[Recorded data]
== Segment start ==

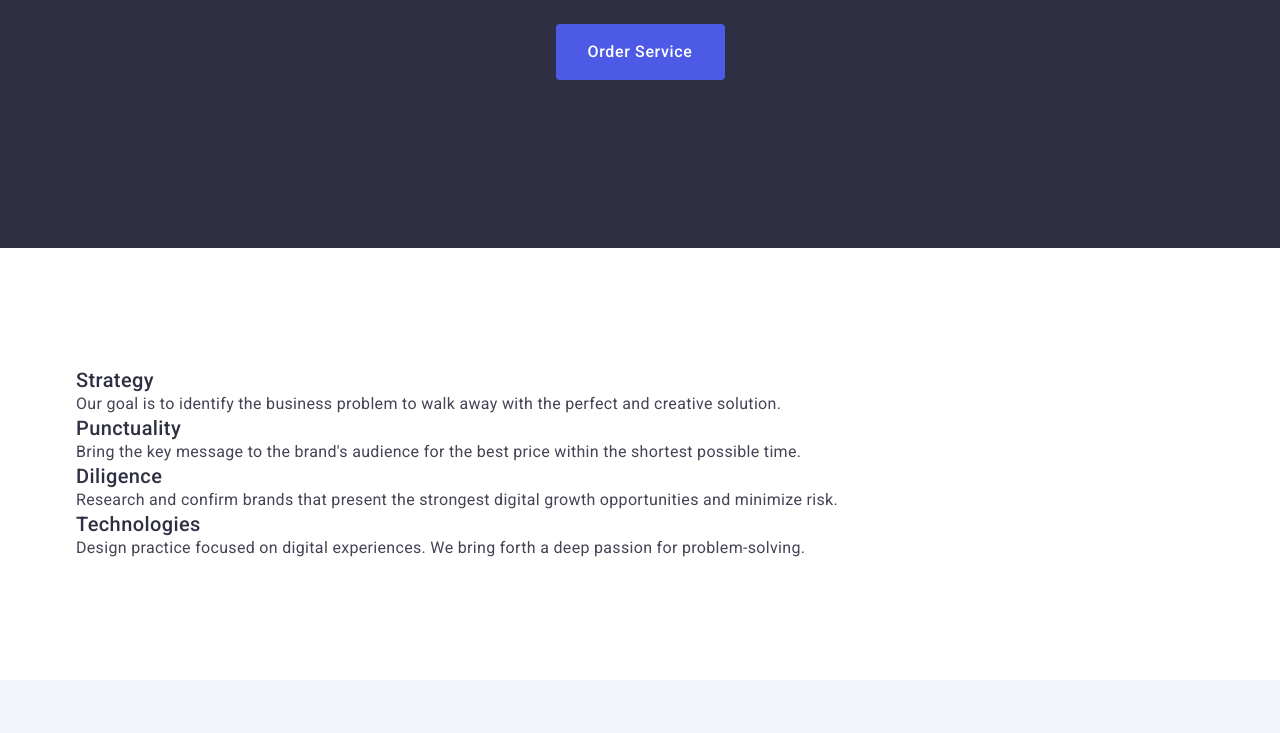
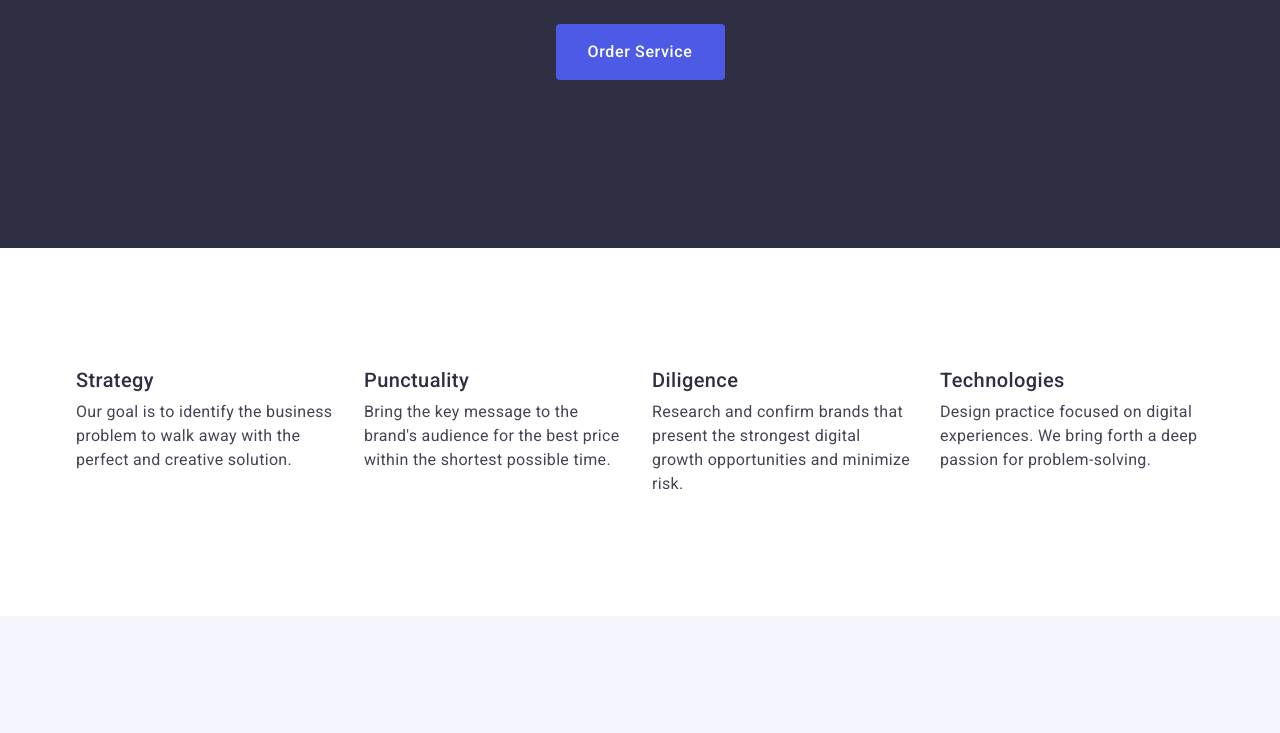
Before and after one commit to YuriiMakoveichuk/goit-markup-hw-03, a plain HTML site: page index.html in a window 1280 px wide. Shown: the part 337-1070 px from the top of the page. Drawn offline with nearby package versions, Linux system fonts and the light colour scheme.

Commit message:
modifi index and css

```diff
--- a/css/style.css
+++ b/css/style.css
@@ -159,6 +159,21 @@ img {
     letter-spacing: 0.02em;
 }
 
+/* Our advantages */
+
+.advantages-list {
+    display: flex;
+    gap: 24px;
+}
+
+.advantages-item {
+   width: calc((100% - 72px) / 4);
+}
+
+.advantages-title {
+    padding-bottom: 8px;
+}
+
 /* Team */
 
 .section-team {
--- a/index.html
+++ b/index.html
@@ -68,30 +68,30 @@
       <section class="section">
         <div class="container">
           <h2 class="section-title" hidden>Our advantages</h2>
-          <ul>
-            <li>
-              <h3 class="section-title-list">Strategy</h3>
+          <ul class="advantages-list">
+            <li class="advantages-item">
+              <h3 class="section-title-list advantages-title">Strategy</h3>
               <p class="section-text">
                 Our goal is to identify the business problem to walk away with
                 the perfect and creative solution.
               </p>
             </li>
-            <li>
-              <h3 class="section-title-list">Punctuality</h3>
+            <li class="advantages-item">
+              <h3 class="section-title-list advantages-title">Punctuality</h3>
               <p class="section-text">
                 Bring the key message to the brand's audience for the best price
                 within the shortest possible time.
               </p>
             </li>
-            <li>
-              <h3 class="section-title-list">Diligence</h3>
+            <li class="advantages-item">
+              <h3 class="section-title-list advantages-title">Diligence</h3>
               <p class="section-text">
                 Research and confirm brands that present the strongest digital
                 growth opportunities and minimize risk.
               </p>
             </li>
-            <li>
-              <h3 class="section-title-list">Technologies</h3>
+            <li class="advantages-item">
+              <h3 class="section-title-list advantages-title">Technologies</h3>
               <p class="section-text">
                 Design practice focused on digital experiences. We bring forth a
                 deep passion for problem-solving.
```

== Segment end ==

Exercise aim – Write out the records in full and exactly, omitting the pictures they hold.

Written answer –
Before and after one commit to YuriiMakoveichuk/goit-markup-hw-03, a plain HTML site: page index.html in a window 1280 px wide. Shown: the part 337-1070 px from the top of the page. Drawn offline with nearby package versions, Linux system fonts and the light colour scheme.

Commit message:
modifi index and css

```diff
--- a/css/style.css
+++ b/css/style.css
@@ -159,6 +159,21 @@ img {
     letter-spacing: 0.02em;
 }
 
+/* Our advantages */
+
+.advantages-list {
+    display: flex;
+    gap: 24px;
+}
+
+.advantages-item {
+   width: calc((100% - 72px) / 4);
+}
+
+.advantages-title {
+    padding-bottom: 8px;
+}
+
 /* Team */
 
 .section-team {
--- a/index.html
+++ b/index.html
@@ -68,30 +68,30 @@
       <section class="section">
         <div class="container">
           <h2 class="section-title" hidden>Our advantages</h2>
-          <ul>
-            <li>
-              <h3 class="section-title-list">Strategy</h3>
+          <ul class="advantages-list">
+            <li class="advantages-item">
+              <h3 class="section-title-list advantages-title">Strategy</h3>
               <p class="section-text">
                 Our goal is to identify the business problem to walk away with
                 the perfect and creative solution.
               </p>
             </li>
-            <li>
-              <h3 class="section-title-list">Punctuality</h3>
+            <li class="advantages-item">
+              <h3 class="section-title-list advantages-title">Punctuality</h3>
               <p class="section-text">
                 Bring the key message to the brand's audience for the best price
                 within the shortest possible time.
               </p>
             </li>
-            <li>
-              <h3 class="section-title-list">Diligence</h3>
+            <li class="advantages-item">
+              <h3 class="section-title-list advantages-title">Diligence</h3>
               <p class="section-text">
                 Research and confirm brands that present the strongest digital
                 growth opportunities and minimize risk.
               </p>
             </li>
-            <li>
-              <h3 class="section-title-list">Technologies</h3>
+            <li class="advantages-item">
+              <h3 class="section-title-list advantages-title">Technologies</h3>
               <p class="section-text">
                 Design practice focused on digital experiences. We bring forth a
                 deep passion for problem-solving.
```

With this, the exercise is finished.